There is a rather morbid tradition in Xhosa culture involving the funeral rites of twins. Where one twin dies before the other, the surviving twin must enter the casket before his or her sibling is buried. It is said to continue the connection that the twins had in life, and there are those who believe that if the practice isn’t carried out, the remaining twin will pass away shortly afterwards. But the Xhosa are not alone in believing in this deep connection between twins. In carrying out research on twins last year one of our field workers reported how if a twin dies in childhood it is believed that the child’s body should be buried close to the house of the surviving twin, affirming this strong connection that most cultures perceive to be true of twins. In fact the connection is deemed to be so strong that according to traditional Zulu culture twins are viewed as one person.

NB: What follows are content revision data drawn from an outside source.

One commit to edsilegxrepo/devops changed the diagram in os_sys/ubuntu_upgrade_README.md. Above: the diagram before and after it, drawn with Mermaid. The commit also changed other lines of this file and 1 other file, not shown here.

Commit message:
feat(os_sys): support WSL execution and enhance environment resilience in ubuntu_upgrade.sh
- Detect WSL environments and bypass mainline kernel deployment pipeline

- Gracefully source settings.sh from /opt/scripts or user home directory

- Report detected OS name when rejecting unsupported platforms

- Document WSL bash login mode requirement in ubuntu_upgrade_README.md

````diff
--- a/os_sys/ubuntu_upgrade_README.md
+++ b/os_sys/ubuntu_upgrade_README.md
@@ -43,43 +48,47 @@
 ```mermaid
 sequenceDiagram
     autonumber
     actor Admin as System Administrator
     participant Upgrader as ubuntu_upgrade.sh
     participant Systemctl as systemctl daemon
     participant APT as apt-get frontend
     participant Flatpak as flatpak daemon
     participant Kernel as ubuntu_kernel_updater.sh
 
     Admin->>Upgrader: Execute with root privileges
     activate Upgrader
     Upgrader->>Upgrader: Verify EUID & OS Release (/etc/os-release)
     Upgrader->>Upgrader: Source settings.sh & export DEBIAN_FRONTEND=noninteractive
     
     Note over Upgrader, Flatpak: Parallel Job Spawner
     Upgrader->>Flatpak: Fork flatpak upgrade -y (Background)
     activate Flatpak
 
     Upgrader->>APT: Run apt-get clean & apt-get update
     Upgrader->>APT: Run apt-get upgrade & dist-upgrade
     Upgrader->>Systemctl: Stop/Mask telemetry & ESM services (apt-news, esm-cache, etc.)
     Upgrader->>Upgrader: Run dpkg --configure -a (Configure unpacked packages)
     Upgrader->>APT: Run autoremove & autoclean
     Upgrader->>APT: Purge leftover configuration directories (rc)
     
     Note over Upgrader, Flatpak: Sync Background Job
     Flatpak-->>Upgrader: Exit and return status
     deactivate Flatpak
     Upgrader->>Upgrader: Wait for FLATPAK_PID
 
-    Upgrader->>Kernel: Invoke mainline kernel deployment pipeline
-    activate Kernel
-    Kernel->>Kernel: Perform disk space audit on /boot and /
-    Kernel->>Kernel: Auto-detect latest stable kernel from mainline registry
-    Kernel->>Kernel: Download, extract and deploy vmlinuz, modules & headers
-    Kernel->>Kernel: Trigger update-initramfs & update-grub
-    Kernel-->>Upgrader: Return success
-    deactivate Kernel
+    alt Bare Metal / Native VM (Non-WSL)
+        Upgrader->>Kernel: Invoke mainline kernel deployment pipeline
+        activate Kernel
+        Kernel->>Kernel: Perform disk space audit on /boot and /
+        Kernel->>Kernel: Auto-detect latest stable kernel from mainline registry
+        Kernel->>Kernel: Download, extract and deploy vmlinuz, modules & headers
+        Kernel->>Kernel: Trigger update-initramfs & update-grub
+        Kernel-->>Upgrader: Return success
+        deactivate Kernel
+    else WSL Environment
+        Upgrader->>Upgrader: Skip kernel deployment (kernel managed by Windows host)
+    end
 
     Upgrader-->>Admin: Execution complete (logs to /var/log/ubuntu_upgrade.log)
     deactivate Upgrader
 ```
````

When one twin dies before the other no animal is sacrificed at the funeral – the belief is that the death will only be complete after both twins are dead, so the spirit of the animal can’t accompany the first twin, but must wait until the journey of both twins is completed.
To read more about how Zulu culture perceive twins, and advice on how to care for twins, visit the Ulwazi wiki and read about Nqobile’s findings from her interview with Mama Ndlovu, a mother of twin girls.
Photograph courtesy of hornblend.com